## WHAT TO WORK ON
Copy out each line below containing "getElementById".

[TASK MATERIAL — start]

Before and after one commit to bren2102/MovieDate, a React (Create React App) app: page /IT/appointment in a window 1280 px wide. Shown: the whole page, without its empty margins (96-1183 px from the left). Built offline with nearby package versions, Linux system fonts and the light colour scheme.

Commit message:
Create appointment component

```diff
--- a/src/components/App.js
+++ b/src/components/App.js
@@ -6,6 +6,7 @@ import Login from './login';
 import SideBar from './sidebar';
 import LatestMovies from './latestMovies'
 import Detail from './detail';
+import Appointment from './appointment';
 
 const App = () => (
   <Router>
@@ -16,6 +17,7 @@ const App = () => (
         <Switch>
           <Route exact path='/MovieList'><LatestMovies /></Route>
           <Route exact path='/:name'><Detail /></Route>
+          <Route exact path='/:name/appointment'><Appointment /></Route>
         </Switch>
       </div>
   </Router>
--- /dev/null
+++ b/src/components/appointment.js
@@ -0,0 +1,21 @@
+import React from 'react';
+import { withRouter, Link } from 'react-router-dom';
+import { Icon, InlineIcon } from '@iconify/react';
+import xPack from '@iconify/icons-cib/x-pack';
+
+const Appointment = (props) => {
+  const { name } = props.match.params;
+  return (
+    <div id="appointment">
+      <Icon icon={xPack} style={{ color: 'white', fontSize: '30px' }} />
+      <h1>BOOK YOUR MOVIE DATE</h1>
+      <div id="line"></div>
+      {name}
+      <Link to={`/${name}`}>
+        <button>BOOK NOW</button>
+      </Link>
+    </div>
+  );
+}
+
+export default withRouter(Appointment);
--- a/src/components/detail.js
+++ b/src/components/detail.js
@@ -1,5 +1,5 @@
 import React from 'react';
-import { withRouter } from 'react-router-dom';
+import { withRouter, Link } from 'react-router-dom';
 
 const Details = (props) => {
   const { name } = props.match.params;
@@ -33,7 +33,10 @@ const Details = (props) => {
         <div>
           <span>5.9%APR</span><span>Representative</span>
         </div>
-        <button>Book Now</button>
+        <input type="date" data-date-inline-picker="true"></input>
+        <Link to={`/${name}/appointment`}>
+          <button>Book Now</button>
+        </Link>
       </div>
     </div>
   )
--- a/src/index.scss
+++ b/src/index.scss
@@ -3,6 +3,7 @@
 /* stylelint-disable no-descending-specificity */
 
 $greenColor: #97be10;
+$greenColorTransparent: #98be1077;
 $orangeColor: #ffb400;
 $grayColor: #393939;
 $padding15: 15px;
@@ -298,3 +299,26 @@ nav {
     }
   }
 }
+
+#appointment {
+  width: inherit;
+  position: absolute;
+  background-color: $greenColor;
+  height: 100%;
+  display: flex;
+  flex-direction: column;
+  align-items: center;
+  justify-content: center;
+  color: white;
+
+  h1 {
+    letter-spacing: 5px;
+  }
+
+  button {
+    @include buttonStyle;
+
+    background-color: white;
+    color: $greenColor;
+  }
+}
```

[TASK MATERIAL — finish]
[TASK MATERIAL — start]

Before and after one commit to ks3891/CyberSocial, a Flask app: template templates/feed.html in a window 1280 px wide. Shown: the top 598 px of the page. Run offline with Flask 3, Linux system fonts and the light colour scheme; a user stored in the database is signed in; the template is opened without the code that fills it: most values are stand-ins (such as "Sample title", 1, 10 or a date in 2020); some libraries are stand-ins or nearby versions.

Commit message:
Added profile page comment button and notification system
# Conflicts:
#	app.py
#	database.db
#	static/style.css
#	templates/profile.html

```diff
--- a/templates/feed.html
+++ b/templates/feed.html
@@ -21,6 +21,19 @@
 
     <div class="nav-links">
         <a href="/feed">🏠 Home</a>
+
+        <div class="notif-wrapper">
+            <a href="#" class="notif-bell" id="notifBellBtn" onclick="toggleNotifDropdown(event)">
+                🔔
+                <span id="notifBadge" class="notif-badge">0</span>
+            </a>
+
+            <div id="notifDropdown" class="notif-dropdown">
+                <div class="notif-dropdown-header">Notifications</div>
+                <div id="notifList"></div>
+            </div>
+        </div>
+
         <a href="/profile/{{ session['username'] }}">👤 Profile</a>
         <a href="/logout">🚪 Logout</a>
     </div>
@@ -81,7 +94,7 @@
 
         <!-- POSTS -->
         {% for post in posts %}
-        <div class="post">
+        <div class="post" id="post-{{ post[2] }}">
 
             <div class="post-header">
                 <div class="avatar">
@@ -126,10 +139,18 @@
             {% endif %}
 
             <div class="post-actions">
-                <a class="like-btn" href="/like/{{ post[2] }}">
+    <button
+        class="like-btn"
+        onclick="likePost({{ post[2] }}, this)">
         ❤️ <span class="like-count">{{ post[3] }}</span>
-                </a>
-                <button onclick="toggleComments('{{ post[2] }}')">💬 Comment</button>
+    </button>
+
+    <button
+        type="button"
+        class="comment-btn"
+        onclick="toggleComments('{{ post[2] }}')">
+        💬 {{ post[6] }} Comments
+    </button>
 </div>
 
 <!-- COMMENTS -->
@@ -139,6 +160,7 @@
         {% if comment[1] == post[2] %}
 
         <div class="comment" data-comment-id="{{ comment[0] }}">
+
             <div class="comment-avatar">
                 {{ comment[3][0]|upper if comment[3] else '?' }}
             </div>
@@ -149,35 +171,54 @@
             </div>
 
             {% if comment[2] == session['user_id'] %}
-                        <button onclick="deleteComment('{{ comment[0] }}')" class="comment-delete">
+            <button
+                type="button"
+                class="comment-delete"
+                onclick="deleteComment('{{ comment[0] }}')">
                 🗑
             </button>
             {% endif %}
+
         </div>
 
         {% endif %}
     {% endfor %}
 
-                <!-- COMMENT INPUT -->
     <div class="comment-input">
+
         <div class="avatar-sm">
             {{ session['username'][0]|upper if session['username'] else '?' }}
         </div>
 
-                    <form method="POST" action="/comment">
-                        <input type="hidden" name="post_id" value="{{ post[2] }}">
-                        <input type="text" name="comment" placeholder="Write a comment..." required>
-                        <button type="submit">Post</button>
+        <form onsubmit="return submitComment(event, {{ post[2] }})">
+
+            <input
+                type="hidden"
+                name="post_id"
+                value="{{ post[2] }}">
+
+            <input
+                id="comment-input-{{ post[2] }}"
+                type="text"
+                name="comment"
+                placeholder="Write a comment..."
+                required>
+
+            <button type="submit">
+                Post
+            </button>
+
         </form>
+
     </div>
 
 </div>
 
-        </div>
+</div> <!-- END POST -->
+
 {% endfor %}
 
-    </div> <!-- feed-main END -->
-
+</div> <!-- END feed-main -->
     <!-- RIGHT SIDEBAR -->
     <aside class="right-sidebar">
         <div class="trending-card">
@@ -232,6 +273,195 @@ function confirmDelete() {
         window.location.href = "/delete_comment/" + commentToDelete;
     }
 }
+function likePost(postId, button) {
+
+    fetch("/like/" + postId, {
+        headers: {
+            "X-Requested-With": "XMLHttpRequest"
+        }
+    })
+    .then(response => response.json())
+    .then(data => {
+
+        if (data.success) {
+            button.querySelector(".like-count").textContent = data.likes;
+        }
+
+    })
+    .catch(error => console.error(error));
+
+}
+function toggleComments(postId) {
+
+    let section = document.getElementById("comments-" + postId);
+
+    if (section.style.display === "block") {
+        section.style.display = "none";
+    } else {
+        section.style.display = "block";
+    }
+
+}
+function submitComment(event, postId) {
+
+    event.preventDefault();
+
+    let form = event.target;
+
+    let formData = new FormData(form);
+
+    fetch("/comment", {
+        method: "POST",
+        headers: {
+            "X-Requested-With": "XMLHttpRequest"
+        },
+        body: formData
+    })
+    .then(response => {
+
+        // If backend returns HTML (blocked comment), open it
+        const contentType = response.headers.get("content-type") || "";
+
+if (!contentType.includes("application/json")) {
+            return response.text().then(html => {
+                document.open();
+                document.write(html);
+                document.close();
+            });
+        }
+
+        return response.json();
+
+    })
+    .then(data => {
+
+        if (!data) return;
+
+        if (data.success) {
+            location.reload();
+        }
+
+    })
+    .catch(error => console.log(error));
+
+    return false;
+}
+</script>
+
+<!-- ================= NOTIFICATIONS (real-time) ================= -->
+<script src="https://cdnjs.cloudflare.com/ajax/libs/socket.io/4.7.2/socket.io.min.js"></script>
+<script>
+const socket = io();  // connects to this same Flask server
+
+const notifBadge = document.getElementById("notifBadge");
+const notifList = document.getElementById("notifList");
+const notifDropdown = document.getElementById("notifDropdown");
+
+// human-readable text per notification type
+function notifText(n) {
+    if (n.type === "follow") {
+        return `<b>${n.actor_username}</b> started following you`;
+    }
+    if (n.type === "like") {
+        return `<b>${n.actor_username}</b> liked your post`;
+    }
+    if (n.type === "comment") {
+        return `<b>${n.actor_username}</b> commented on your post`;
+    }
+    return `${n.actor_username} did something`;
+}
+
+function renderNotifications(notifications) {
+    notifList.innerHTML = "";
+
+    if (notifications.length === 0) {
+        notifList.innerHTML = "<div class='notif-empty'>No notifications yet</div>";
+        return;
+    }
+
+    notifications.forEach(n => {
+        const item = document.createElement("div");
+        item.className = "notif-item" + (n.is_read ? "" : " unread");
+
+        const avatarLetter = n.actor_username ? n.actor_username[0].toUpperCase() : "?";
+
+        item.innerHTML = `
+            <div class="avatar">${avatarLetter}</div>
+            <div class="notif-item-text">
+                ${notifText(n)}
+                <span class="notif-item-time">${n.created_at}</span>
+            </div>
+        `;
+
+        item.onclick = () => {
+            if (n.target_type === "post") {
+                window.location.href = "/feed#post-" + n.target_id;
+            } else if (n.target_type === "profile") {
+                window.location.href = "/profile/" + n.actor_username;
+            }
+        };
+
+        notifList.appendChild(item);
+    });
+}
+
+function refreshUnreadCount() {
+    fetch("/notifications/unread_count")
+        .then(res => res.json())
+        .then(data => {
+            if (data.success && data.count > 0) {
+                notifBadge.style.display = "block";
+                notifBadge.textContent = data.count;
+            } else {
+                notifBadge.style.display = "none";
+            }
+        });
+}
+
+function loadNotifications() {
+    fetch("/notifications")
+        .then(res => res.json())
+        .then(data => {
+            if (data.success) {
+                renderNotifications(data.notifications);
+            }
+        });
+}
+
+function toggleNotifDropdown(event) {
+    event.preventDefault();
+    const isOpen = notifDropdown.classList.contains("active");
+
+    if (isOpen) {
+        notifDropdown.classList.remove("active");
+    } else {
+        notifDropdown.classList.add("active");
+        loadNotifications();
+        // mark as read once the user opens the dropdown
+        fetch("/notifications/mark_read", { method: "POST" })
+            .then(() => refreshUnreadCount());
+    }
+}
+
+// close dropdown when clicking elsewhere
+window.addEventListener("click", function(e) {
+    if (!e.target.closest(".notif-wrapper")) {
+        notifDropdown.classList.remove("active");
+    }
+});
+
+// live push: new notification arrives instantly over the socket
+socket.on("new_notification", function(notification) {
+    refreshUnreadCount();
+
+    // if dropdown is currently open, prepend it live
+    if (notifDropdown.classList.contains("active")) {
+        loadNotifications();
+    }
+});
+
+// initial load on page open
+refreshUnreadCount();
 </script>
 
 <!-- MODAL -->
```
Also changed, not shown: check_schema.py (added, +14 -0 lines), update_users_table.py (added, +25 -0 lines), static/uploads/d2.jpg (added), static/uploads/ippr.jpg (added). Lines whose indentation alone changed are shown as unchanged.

[TASK MATERIAL — finish]
[TASK MATERIAL — start]

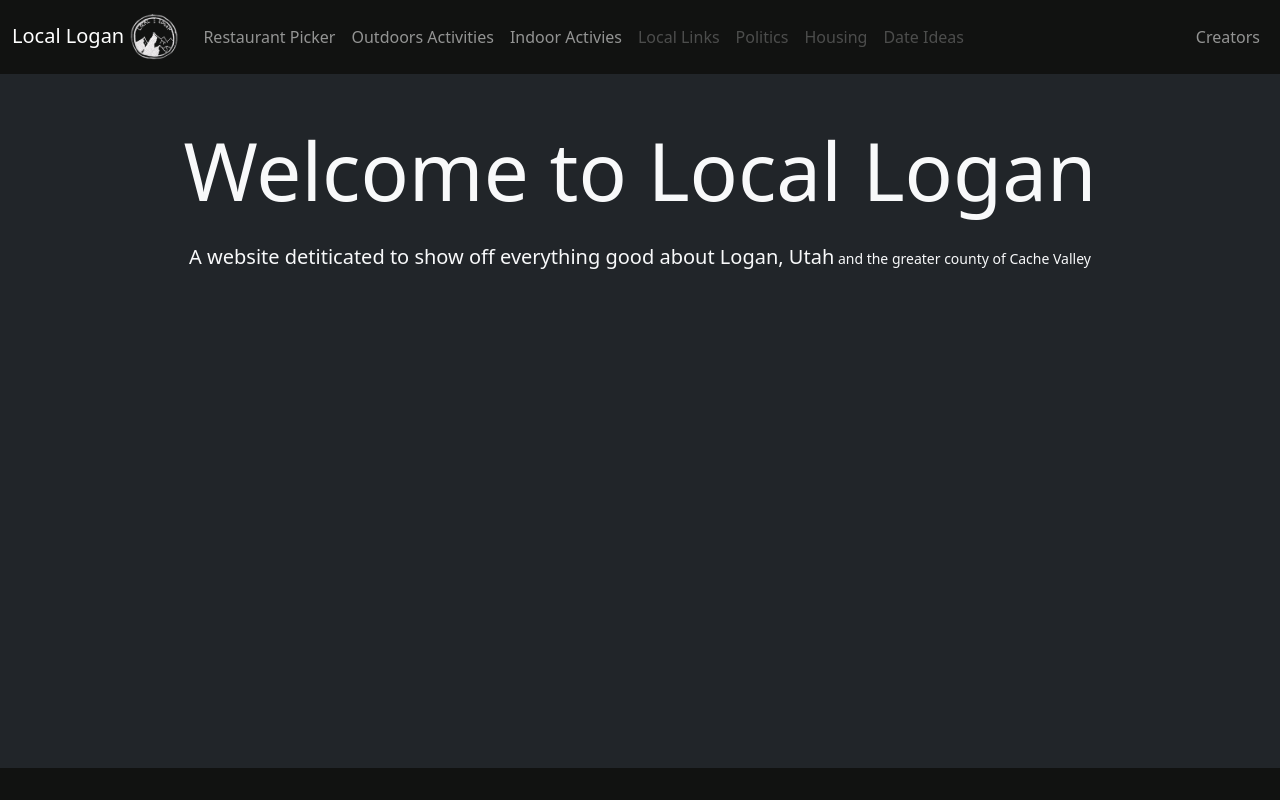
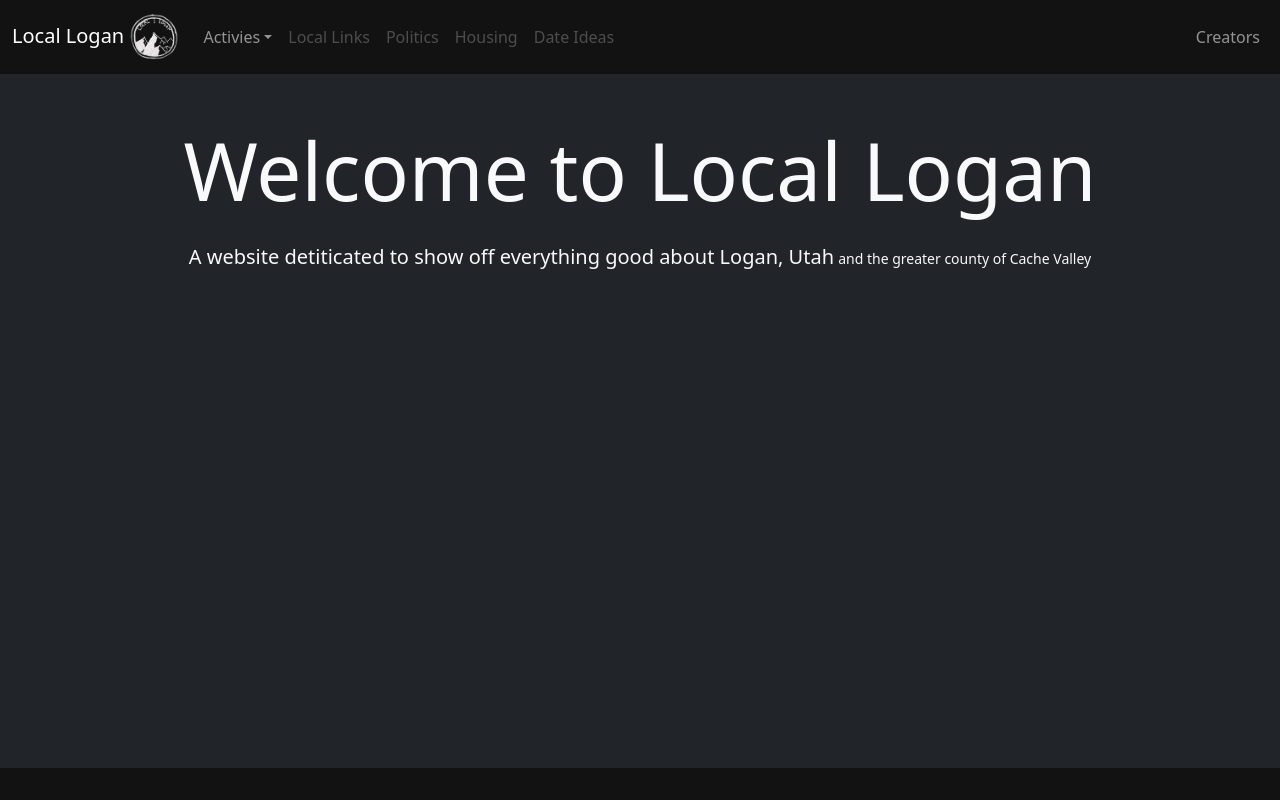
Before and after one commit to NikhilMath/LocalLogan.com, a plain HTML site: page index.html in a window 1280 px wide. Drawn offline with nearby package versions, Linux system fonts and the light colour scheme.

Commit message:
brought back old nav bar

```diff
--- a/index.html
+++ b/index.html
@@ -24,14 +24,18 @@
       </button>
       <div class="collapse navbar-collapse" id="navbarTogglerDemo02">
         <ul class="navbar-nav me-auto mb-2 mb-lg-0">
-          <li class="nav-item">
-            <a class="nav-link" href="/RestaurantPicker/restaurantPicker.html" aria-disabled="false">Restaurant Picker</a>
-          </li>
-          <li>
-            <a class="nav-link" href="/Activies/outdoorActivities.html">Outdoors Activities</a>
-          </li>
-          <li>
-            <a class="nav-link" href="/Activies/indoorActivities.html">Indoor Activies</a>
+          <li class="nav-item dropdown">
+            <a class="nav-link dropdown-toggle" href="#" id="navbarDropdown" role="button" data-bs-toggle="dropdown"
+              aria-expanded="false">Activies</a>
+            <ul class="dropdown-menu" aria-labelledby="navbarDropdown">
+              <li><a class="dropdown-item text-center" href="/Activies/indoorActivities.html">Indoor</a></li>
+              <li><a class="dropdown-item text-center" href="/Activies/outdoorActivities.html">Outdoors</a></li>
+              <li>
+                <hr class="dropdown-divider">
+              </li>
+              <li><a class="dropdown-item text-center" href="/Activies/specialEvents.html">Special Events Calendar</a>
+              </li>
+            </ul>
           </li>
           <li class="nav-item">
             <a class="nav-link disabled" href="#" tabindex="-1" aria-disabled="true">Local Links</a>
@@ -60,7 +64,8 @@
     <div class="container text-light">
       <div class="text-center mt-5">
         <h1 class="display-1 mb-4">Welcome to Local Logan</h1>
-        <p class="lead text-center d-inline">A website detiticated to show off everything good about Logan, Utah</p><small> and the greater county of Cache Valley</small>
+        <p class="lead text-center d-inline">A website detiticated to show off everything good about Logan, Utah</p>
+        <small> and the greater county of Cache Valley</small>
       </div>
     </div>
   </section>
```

[TASK MATERIAL — finish]

## SOLUTION TO THIS EXERCISE
+    let section = document.getElementById("comments-" + postId);
+const notifBadge = document.getElementById("notifBadge");
+const notifList = document.getElementById("notifList");
+const notifDropdown = document.getElementById("notifDropdown");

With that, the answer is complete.